its more reliable, and the rates are very reasonable.
For Mona, a 35 years old secretary, telephones are a crucial means of
communication. She explains that mobile phones are essential to those
who are often out late at night, who are on the roads, or those whose
jobs are always on the go. As for public telephones, which many simply
call Menatel, (which is the name of the company)
I call that progress. In my own home, believe it or not, last year I
paid L.E.4500 (US$1125) for a six months telephone bill, of course afterwards,
I asked the telephone company to remove the direct line, so my last
bill amounted to L.E.160 (US$40) for the last six months. If I have
the direct line, I will keep talking and talking, like most Egyptians,
I don't really have a very good sense of time, (with a giggle) but this

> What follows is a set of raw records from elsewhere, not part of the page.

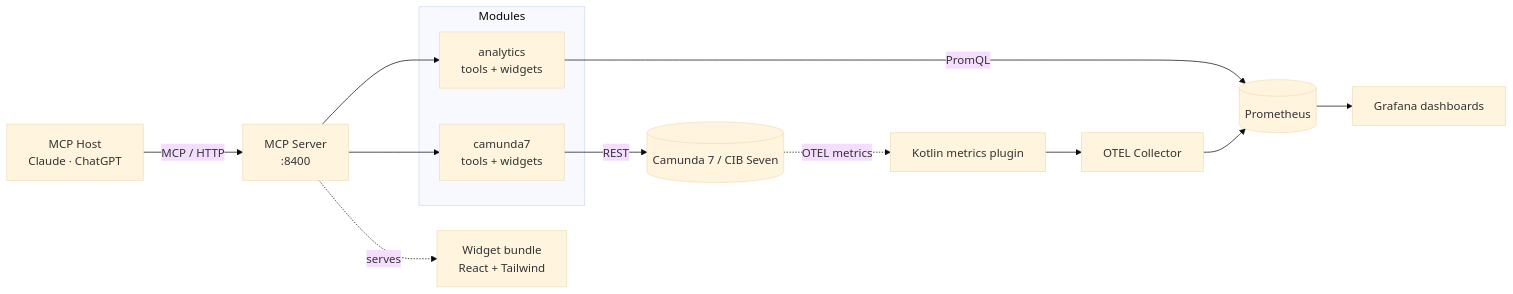
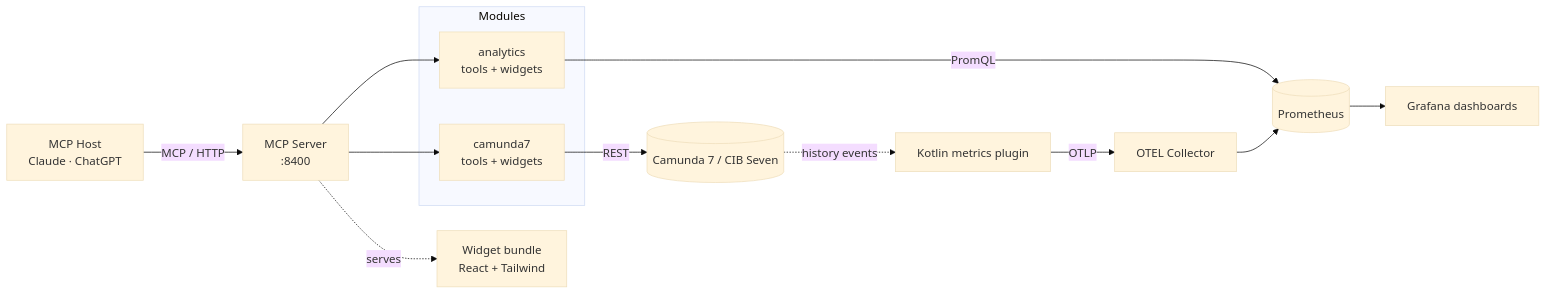
The diagram in docs/architecture.md (Miragon/miragon-ai), drawn with Mermaid (base theme) before and after one commit. The commit also changed other lines of this file and 21 other files, not shown here.

First line of the commit message:
feat(engine-plugins): record process metrics via Micrometer (#226)

````diff
--- a/docs/architecture.md
+++ b/docs/architecture.md
@@ -10,22 +11,22 @@
 ```mermaid
 flowchart LR
   Host[MCP Host<br/>Claude · ChatGPT] -->|MCP / HTTP| Server[MCP Server<br/>:8400]
 
   subgraph Modules
     Camunda7[camunda7<br/>tools + widgets]
     Analytics[analytics<br/>tools + widgets]
   end
 
   Server --> Camunda7
   Server --> Analytics
 
   Camunda7 -->|REST| Engine[(Camunda 7 / CIB Seven)]
   Analytics -->|PromQL| Prom[(Prometheus)]
 
-  Engine -. OTEL metrics .-> Plugin[Kotlin metrics plugin]
-  Plugin --> Collector[OTEL Collector]
+  Engine -. history events .-> Plugin[Kotlin metrics plugin]
+  Plugin -- OTLP --> Collector[OTEL Collector]
   Collector --> Prom
   Prom --> Grafana[Grafana dashboards]
 
   Server -. serves .-> Widgets[Widget bundle<br/>React + Tailwind]
 ```
````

way, I have to buy the Menatel card for direct calls, and so I know
how much I am spending on each phone call exactly.
There has been an influx of similar 'foreign' goods into the Egyptian
market and hence into Egyptian homes. Egyptians are keen on incorporating
these new goods and products into their everyday lives, in such a way
so as to facilitate their lives, but in the meantime trying to cause
as little disruption as possible.
Opponents of such phenomena have argued that 'Western' influence is
destroying the 'traditional' way of life and practices of Egyptians.
But we have to take into consideration that there are many factors that
play an important role in this process, and it would be unfair to assume
that the flow of goods and products is continuous and moving in only
one direction. Goods have changing dimensions and meanings in different
places and in different settings. "Imported goods take on new meanings
and are transformed according to the "values" and "local
realities" (Howes 1996: 5) of Egyptians.
Consumer goods have significance that goes far beyond the commercial
value or utility that manufacturers and producers intend. They symbolically
communicate cultural meanings that the wider community has assigned
to them (Douglas and Isherwood 1978).
The 'West', I believe, cannot destroy the rest of the world cultures,
and it would be inaccurate to presuppose that local products and goods
are disappearing, and that local traditions are being completely replaced
by Western ideals.
One headline in the daily Al-Ahram newspapers reads el'awlama la tonhee
la el'ensan wala tarikho "Globalization does not put an end, neither
to humanity nor to its history" (Al Ahram Newspaper: June 15, 2001).
Al Ahram Newspaper
(Cairo), June 15, 2001.
Douglas, Mary and Baron Isherwood. 1978. The World of Goods: Towards
and Anthropology of Consumption. London: Penguin Books.
Helmy, Soheir. Nesf
El Donia 576 (Cairo), 25 February, 2001: 31.
Howes, David, ed.
1996. Cross Cultural Consumption: Global Markets, Local Realities.
Ibrahim, Saad El
Din. 1996. Egypt, Islam, and Democracy: Twelve Critical Essays.
Cairo: American University in Cairo Press.
List of Figures:
Figure 1: Caricature from Al Ahram Newspaper, Ayamna El Helwa 6 (Cairo),
22 June, 2001.
Figure 2: A man
using a public telephone in Alexandria. Photograph by Taline Djerdjerian,
Figure 3: Billboard
ads for Coca-Cola, Click and other goods and services can be seen in
Tahrir Square in Cairo. Photograph by Taline Djerdjerian, May 2001